→ **Your objective**:
Scan the data, and whenever a line contains "Duration", copy it.

*** Input material ***

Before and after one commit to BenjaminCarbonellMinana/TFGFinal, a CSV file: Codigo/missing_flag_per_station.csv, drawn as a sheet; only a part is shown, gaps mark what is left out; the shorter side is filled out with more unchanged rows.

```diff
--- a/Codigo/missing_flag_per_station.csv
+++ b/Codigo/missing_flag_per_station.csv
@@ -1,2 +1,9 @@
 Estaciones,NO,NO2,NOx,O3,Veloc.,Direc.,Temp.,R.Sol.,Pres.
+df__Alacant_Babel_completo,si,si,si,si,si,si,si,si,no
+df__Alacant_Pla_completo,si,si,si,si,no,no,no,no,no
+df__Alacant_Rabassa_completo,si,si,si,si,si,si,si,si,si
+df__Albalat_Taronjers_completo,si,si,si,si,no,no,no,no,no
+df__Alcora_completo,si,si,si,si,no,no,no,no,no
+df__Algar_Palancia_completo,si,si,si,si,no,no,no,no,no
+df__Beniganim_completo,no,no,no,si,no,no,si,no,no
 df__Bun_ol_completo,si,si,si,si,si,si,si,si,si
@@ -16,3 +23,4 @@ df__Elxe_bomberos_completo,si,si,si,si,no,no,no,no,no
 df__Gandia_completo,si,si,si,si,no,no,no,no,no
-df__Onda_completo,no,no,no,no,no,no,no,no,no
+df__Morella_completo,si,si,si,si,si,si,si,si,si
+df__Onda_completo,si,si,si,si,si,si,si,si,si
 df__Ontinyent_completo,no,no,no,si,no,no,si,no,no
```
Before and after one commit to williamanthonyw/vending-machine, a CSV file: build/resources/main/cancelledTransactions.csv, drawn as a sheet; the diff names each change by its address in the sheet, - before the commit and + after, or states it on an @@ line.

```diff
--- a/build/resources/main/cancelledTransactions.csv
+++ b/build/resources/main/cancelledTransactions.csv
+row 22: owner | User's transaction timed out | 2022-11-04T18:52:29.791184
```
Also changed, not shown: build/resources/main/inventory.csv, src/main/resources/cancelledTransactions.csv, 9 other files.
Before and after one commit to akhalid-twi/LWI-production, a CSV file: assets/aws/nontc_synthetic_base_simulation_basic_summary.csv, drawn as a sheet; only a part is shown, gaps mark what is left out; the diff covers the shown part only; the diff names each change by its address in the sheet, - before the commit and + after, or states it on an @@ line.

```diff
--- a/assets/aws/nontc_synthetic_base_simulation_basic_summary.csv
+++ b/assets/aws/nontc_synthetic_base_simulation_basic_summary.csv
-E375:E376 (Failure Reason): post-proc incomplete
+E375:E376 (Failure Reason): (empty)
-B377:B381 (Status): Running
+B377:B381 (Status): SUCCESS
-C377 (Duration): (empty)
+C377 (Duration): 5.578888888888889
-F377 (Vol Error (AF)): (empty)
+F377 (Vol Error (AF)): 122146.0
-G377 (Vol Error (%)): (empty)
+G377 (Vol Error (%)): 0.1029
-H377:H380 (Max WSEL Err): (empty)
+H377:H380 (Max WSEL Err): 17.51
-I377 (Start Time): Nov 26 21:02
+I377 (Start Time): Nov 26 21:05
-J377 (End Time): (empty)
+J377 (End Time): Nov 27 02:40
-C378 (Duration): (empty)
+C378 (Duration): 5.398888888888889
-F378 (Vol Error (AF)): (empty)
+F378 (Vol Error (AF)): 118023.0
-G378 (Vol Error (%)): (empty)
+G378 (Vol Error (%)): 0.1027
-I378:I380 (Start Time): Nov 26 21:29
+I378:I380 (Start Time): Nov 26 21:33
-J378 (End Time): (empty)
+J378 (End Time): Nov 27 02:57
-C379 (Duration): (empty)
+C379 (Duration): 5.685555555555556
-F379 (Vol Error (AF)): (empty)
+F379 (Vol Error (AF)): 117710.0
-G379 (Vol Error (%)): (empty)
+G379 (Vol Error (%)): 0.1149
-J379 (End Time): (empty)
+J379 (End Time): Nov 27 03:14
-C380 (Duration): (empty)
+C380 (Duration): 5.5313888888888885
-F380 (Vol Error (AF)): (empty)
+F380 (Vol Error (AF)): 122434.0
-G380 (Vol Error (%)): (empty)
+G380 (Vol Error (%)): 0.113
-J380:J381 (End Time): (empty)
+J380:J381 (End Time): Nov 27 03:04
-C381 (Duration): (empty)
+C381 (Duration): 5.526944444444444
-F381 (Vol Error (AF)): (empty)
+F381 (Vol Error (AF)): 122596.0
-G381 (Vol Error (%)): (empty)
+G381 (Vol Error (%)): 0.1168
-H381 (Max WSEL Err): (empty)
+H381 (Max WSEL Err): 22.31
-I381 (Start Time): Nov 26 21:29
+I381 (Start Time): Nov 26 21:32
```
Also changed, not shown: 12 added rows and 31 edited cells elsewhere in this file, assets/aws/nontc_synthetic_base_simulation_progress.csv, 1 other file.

*** End of Input material ***

→ **Answer for this exercise**:
-C377 (Duration): (empty)
+C377 (Duration): 5.578888888888889
-C378 (Duration): (empty)
+C378 (Duration): 5.398888888888889
-C379 (Duration): (empty)
+C379 (Duration): 5.685555555555556
-C380 (Duration): (empty)
+C380 (Duration): 5.5313888888888885
-C381 (Duration): (empty)
+C381 (Duration): 5.526944444444444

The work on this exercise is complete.